Otis was afraid you'd take away his bone. The growling was a defensive act to get you to back off, and the peeing was a submissive, fearful act. In short, Otis was afraid, confused, and conflicted. Lots of people will tell you that Otis is dominant or alpha, but resourse guarding isn't about dominance or alpha. When a low ranking dog already has a resource, he will often protect it from a higher ranking dog. Resource guarding is about fear of loss. And given that Otis went through four foster homes in a month, he was probably never taught that he didn't really have to worry about losing things that are important to dogs (like bones).
The good news is that resource guarder can be rehabbed. A few years ago, I adopted a dog with some resource issues, and she's a very different dog now. The goal is to teach the dog that the opposite of what he thinks is true: that not guarding leads to gain, not loss. You teach the dog to trade up.
Start when Otis has an object he doesn't care much about, and offer to trade him something really good (like a piece of chicken) for that object. Take the object from him while handing him the chicken, and then give the object right back. By doing so, Otis doesn't lose the original object ('cause you give it right back) and he gains chicken. That's a good deal for a dog.
When he gets really good at trading for low-value objects, start getting him to trade for higher value objects and, eventually, bones. After he gets good at trading for high-value objects, go back to trading for low-value objects, but don't show him the treat first. Once he gives up the low-value object, produce a treat from your pocket. Again, once he's good at trading for low-value objects without seeing the treat first, then move to higher-value objects. And after that, move to giving him treats sometimes but not always.
Aggression is a serious problem. Human aggression is the worst kind! If something isn't done it can turn into more. When it comes to aggression you need to call a profession, and humane, dog trainer. Human aggression is not a normal or acceptable behavior.
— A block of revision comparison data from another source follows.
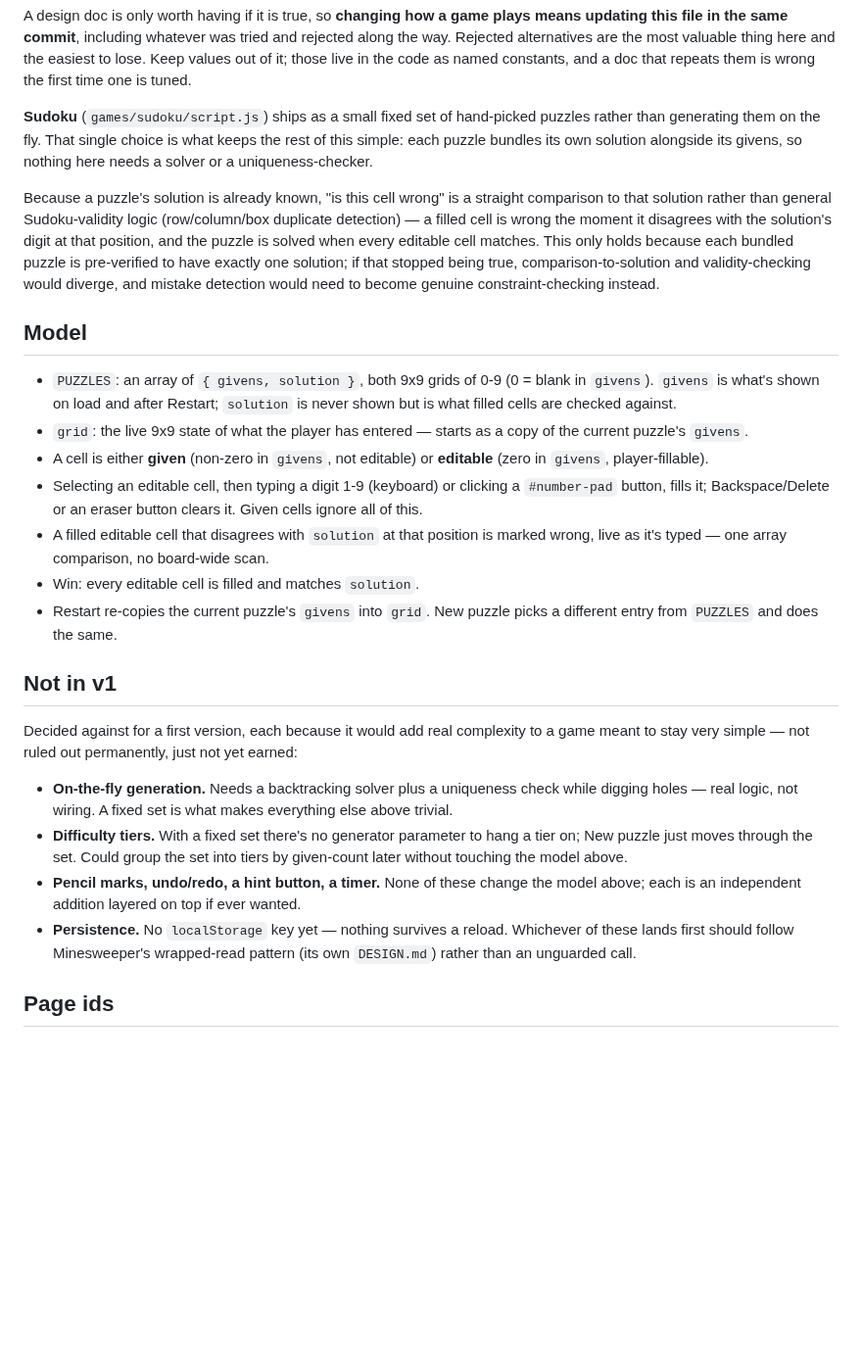
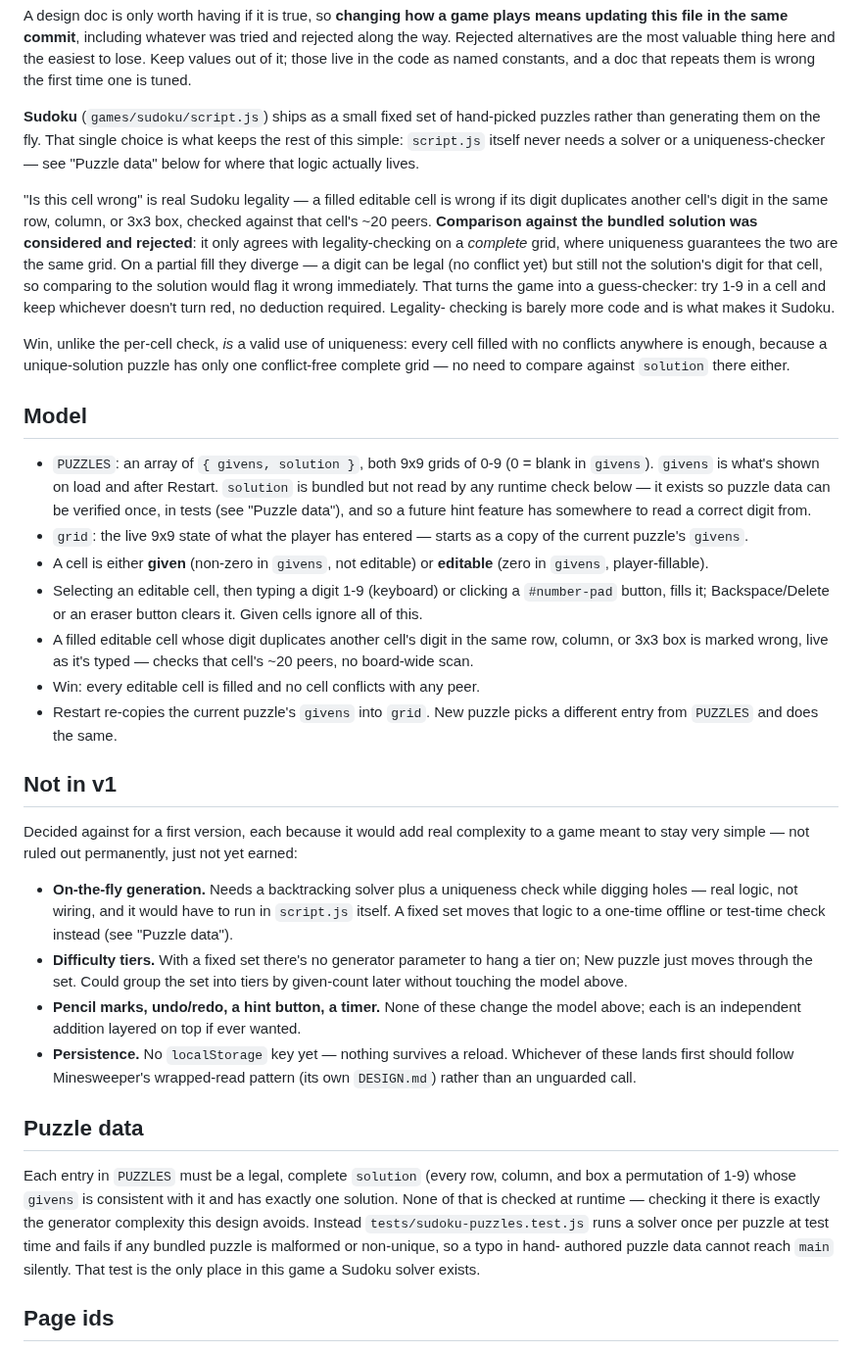
Before and after one commit to gabe-sd/gabe-sd.github.io, a Markdown page: games/sudoku/DESIGN.md, the part around the change. Shown at 98% size. Rendered like a GitHub page; blank space fills up the shorter version.

Commit message:
Fix Sudoku design: real legality-checking, not solution comparison
Advisor review caught a bug in the original reasoning: comparing a filled
cell to the bundled solution only agrees with real Sudoku legality on a
*complete* grid, where uniqueness makes them the same grid. On a partial
fill they diverge — a locally legal digit can still disagree with the
solution, so solution-comparison would flag normal deductive play as wrong
and reduce the game to guess-and-check. Switches per-cell checking to
row/column/box duplicate detection (still only ~20 peers, not a board-wide
scan) and win-checking to "no conflicts anywhere" (a valid use of
uniqueness, unlike the per-cell case).

Also files where puzzle-data validation actually happens: a solver in
tests/sudoku-puzzles.test.js (not runtime) verifies each bundled puzzle is
legal, consistent, and uniquely solvable, since a fixed puzzle set replaces
generation with hand-authored data that can still have typos.

Co-Authored-By: Claude Sonnet 5 <noreply@anthropic.com>

```diff
--- a/games/sudoku/DESIGN.md
+++ b/games/sudoku/DESIGN.md
@@ -12,23 +12,33 @@ constants, and a doc that repeats them is wrong the first time one is tuned.
 
 **Sudoku** (`games/sudoku/script.js`) ships as a small fixed set of hand-picked
 puzzles rather than generating them on the fly. That single choice is what keeps
-the rest of this simple: each puzzle bundles its own solution alongside its
-givens, so nothing here needs a solver or a uniqueness-checker.
+the rest of this simple: `script.js` itself never needs a solver or a
+uniqueness-checker — see "Puzzle data" below for where that logic actually
+lives.
 
-Because a puzzle's solution is already known, "is this cell wrong" is a straight
-comparison to that solution rather than general Sudoku-validity logic
-(row/column/box duplicate detection) — a filled cell is wrong the moment it
-disagrees with the solution's digit at that position, and the puzzle is solved
-when every editable cell matches. This only holds because each bundled puzzle is
-pre-verified to have exactly one solution; if that stopped being true,
-comparison-to-solution and validity-checking would diverge, and mistake
-detection would need to become genuine constraint-checking instead.
+"Is this cell wrong" is real Sudoku legality — a filled editable cell is wrong
+if its digit duplicates another cell's digit in the same row, column, or 3x3
+box, checked against that cell's ~20 peers. **Comparison against the bundled
+solution was considered and rejected**: it only agrees with legality-checking
+on a *complete* grid, where uniqueness guarantees the two are the same grid. On
+a partial fill they diverge — a digit can be legal (no conflict yet) but still
+not the solution's digit for that cell, so comparing to the solution would flag
+it wrong immediately. That turns the game into a guess-checker: try 1-9 in a
+cell and keep whichever doesn't turn red, no deduction required. Legality-
+checking is barely more code and is what makes it Sudoku.
+
+Win, unlike the per-cell check, *is* a valid use of uniqueness: every cell
+filled with no conflicts anywhere is enough, because a unique-solution puzzle
+has only one conflict-free complete grid — no need to compare against
+`solution` there either.
 
 ## Model
 
 - `PUZZLES`: an array of `{ givens, solution }`, both 9x9 grids of 0-9 (0 =
-  blank in `givens`). `givens` is what's shown on load and after Restart;
-  `solution` is never shown but is what filled cells are checked against.
+  blank in `givens`). `givens` is what's shown on load and after Restart.
+  `solution` is bundled but not read by any runtime check below — it exists so
+  puzzle data can be verified once, in tests (see "Puzzle data"), and so a
+  future hint feature has somewhere to read a correct digit from.
 - `grid`: the live 9x9 state of what the player has entered — starts as a copy
   of the current puzzle's `givens`.
 - A cell is either **given** (non-zero in `givens`, not editable) or
@@ -36,9 +46,10 @@ detection would need to become genuine constraint-checking instead.
 - Selecting an editable cell, then typing a digit 1-9 (keyboard) or clicking a
   `#number-pad` button, fills it; Backspace/Delete or an eraser button clears
   it. Given cells ignore all of this.
-- A filled editable cell that disagrees with `solution` at that position is
-  marked wrong, live as it's typed — one array comparison, no board-wide scan.
-- Win: every editable cell is filled and matches `solution`.
+- A filled editable cell whose digit duplicates another cell's digit in the
+  same row, column, or 3x3 box is marked wrong, live as it's typed — checks
+  that cell's ~20 peers, no board-wide scan.
+- Win: every editable cell is filled and no cell conflicts with any peer.
 - Restart re-copies the current puzzle's `givens` into `grid`. New puzzle picks
   a different entry from `PUZZLES` and does the same.
 
@@ -49,8 +60,9 @@ to a game meant to stay very simple — not ruled out permanently, just not yet
 earned:
 
 - **On-the-fly generation.** Needs a backtracking solver plus a uniqueness
-  check while digging holes — real logic, not wiring. A fixed set is what makes
-  everything else above trivial.
+  check while digging holes — real logic, not wiring, and it would have to run
+  in `script.js` itself. A fixed set moves that logic to a one-time offline or
+  test-time check instead (see "Puzzle data").
 - **Difficulty tiers.** With a fixed set there's no generator parameter to hang
   a tier on; New puzzle just moves through the set. Could group the set into
   tiers by given-count later without touching the model above.
@@ -59,6 +71,17 @@ earned:
 - **Persistence.** No `localStorage` key yet — nothing survives a reload.
   Whichever of these lands first should follow Minesweeper's wrapped-read
   pattern (its own `DESIGN.md`) rather than an unguarded call.
+
+## Puzzle data
+
+Each entry in `PUZZLES` must be a legal, complete `solution` (every row,
+column, and box a permutation of 1-9) whose `givens` is consistent with it and
+has exactly one solution. None of that is checked at runtime — checking it
+there is exactly the generator complexity this design avoids. Instead
+`tests/sudoku-puzzles.test.js` runs a solver once per puzzle at test time and
+fails if any bundled puzzle is malformed or non-unique, so a typo in hand-
+authored puzzle data cannot reach `main` silently. That test is the only place
+in this game a Sudoku solver exists.
 
 ## Page ids
 
```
thanks for the replies, i do remember once a while back i gave jasper a bone (the nicest dog in the world) and went to straighten out a blanket next to him and he groweled the same way. I guess the way otis growled at me scared me a little. I really dont know what he has been through but i will keep working with him, as i have been doing